|Arm 1 of Expt. 2 will include women in the early follicular or mid-luteal phase of the menstrual cycle and men with PTSD who receive IV Allo immediately after reactivation of the conditioned fear memory by exposure to one conditioned stimulus (CS+).||
IV Placebo for Reconsolidation Blockade (Expt. 2)
|Arm 2 of Expt. 2 will include will include women in the early follicular or mid-luteal phase of the menstrual cycle and men with PTSD who receive IV placebo immediately after reactivation of the conditioned fear memory by exposure to one conditioned stimulus (CS+).||
- Boston University
Study ContactAnn M Rasmusson, MD
Background: Allo is a neurosteroid (hormone) produced from progesterone by the brain, adrenal glands, testes, and ovaries. Production of Allo and its equally powerful, structurally similar, stereoisomer pregnanolone (PA) is stimulated when certain neurons in the brain are activated and when stress activates the adrenal glands. Allo and PA markedly increase effects of gamma-amino-butyric acid (GABA; an inhibitory neurotransmitter) in the brain, thereby regulating arousal and responses to stress. Allo and PA also influence processes that strengthen or weaken memories. Basic research suggests that several factors can reduce production of Allo: exposure to chronic or extreme stress, prolonged social isolation, chronic intermittent heavy alcohol use, certain oral contraceptives, chronic use of some psychiatric medications or other substances used to manage PTSD such as nicotine, exposure to environment toxins, and genetic predisposition. Research shows that Allo and PA production is reduced in a large subpopulation of women and men with PTSD. Reduced Allo and PA is strongly associated with severity and poor retention of extinction learning-both of which contribute to chronic PTSD. The proposed study thus will be conducted in adult men and women with chronic PTSD. Women will be studied during two distinct phases of the menstrual cycle because progesterone levels (and therefore levels of Allo and PA) change markedly across the menstrual cycle, as do problems with extinction retention. Study Procedures: Eligible participants will take part in a widely used, standardized 3-day laboratory psychophysiology paradigm during which activation of the sympathetic nervous system (fight/flight system) is monitored via small electrode patches placed on the skin. The paradigm involves startle testing on Days 1, 2 and 3. During startle testing, participants will hear sudden bursts of white noise through headphones, see colored shapes on a computer screen, and feel sudden (not painful) blasts of air to the neck. The electrodes record participants' eye blinks, skin conductance, and heart rate. The startling sounds will be about as loud as a train but last only a fraction of a second.
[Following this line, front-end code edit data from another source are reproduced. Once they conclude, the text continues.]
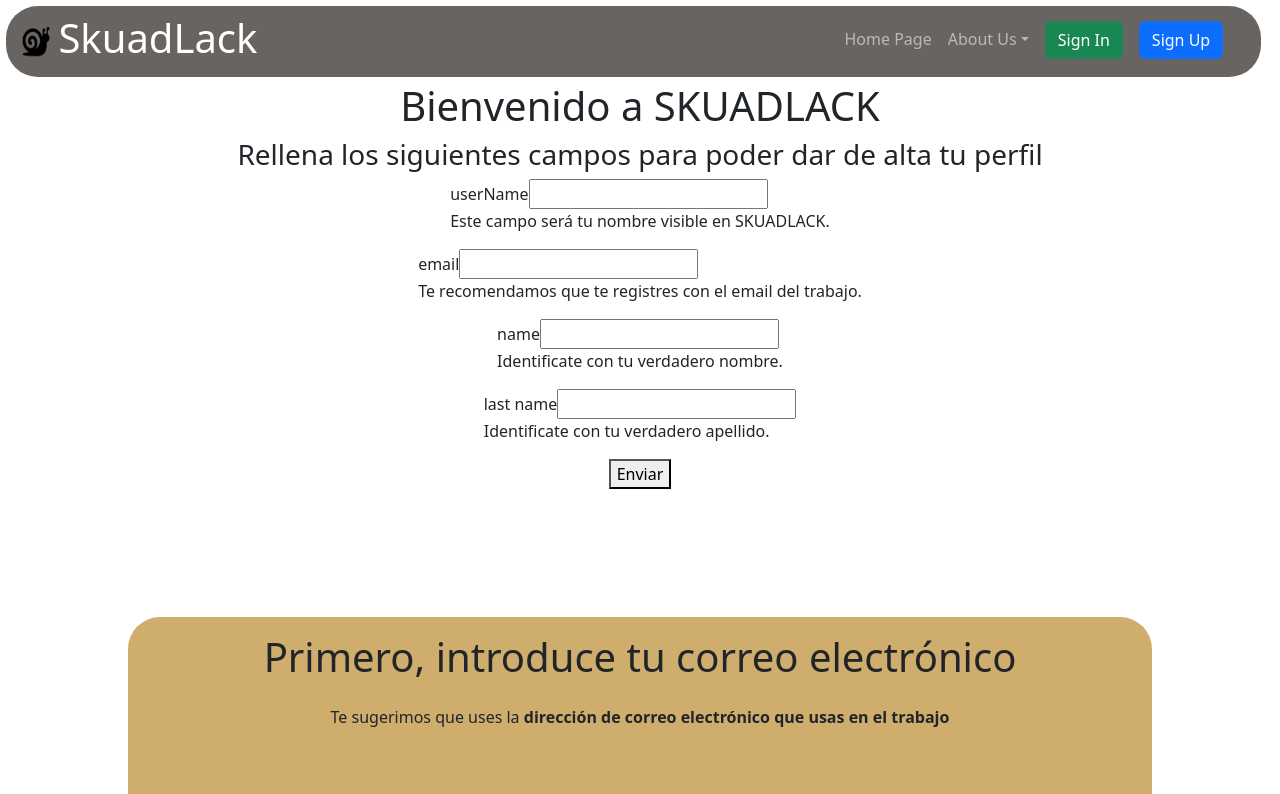
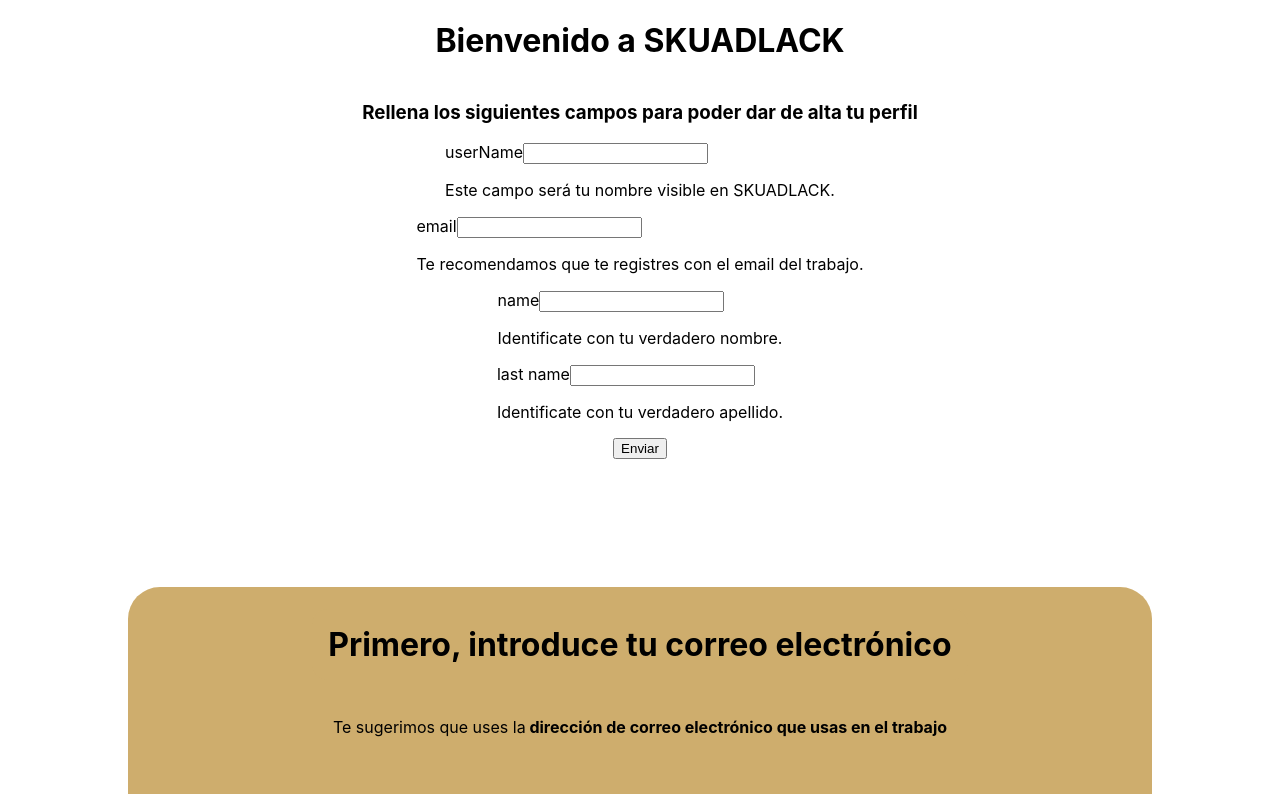
Before and after one commit to nds-fsd/slack, a React (Create React App) app in the folder frontend/: page / in a window 1280 px wide. Shown: the top 794 px of the page. Built offline with nearby package versions, Linux system fonts and the light colour scheme.

Commit message:
preparando merge

```diff
--- a/frontend/src/App.js
+++ b/frontend/src/App.js
@@ -1,7 +1,6 @@
 import './App.css';
 import FormUser from './Componentes/FormularioUsuario/formUser';
 import FormOrganizacion from './Componentes/FormularioOrganizacion/formOrganizacion.jsx';
-import { BarraNav } from './Componentes/BarraNav/BarraNav';
 
 
 
@@ -9,7 +8,6 @@ function App() {
 
   return (
     <div>
-      <BarraNav/>
       <FormUser/>
       <FormOrganizacion/>
 
```
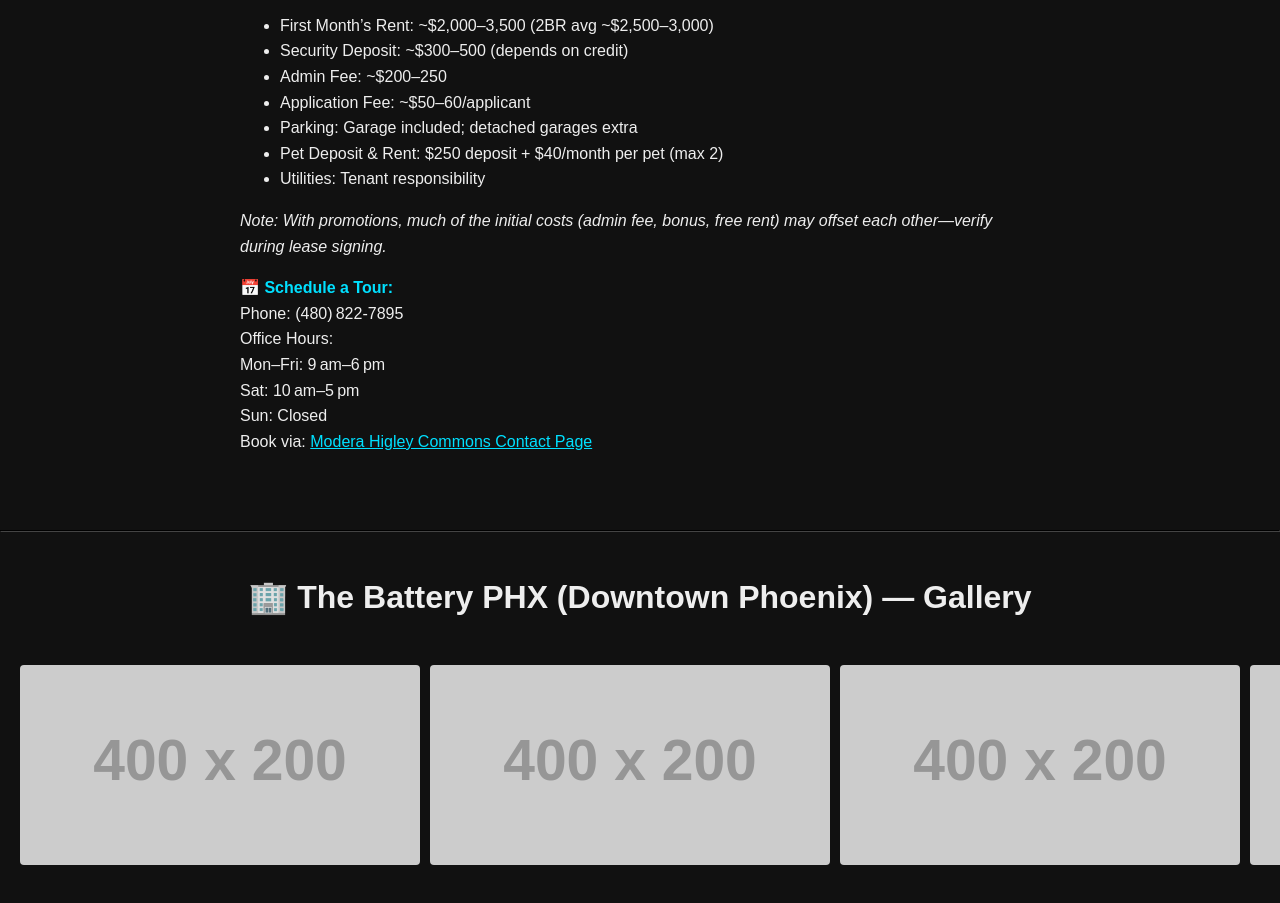
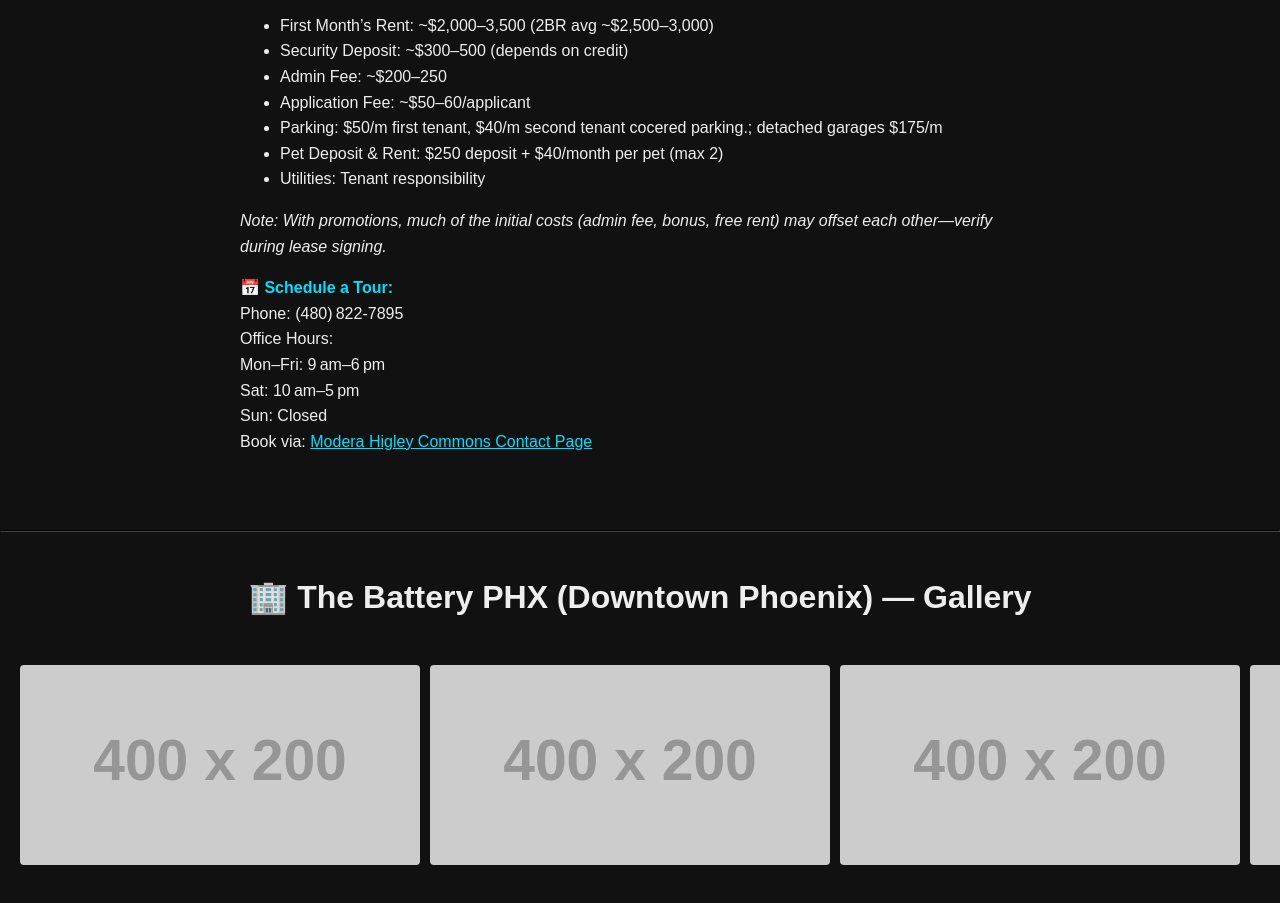
Before and after one commit to antonio-gomez-aa/apartment-portrait-gallary, a plain HTML site: page index.html in a window 1280 px wide. Shown: the part 10575-11478 px from the top of the page. Drawn offline with Linux system fonts and the light colour scheme; placeholder pictures from the web are drawn by us.

Commit message:
Fix higley parking

```diff
--- a/index.html
+++ b/index.html
@@ -589,7 +589,7 @@
 <li>Security Deposit: ~$300–500 (depends on credit)</li>
 <li>Admin Fee: ~$200–250</li>
 <li>Application Fee: ~$50–60/applicant</li>
-<li>Parking: Garage included; detached garages extra</li>
+<li>Parking: $50/m first tenant, $40/m second tenant cocered parking.; detached garages $175/m </li>
 <li>Pet Deposit &amp; Rent: $250 deposit + $40/month per pet (max 2)</li>
 <li>Utilities: Tenant responsibility</li>
 </ul>
```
Participants will sit quietly with their eyes open as they listen. On study Day 2, participants are randomized by "luck of the draw" or chance to receive either IV Allo or placebo. On study Days 2 and 3, a brief memory test also will be conducted. Blood is collected each day for measurement of Allo, PA and other neurobiological factors that may affect the potential beneficial effects of Allo. Before starting the above studies, the investigators will conduct pharmacokinetic (PK) studies in a small group of individuals with PTSD to confirm that the selected IV Allo dose increases blood Allo levels as expected. Implications: These studies may help us understand treatable factors that increase risk for chronic or treatment-resistant PTSD and PTSD-related depression. They may also tell us whether treatments that increase Allo might help prevent or treat PTSD. IV Allo (at much higher doses than used in this study) is currently FDA-approved for treatment of postpartum depression-supporting the potential for this research to spur development of Allo as a new PTSD treatment. Study Population 256 individuals with PTSD (about 85 males and 170 females) will be recruited to participate in these studies. Half of the women will be studied during the follicular phase of the menstrual cycle (after onset of menses) and half during the luteal phase (after ovulation). The study is being conducted at Boston University School of Medicine in Boston, Massachusetts, and half at Wayne State University School of Medicine in Detroit, Michigan.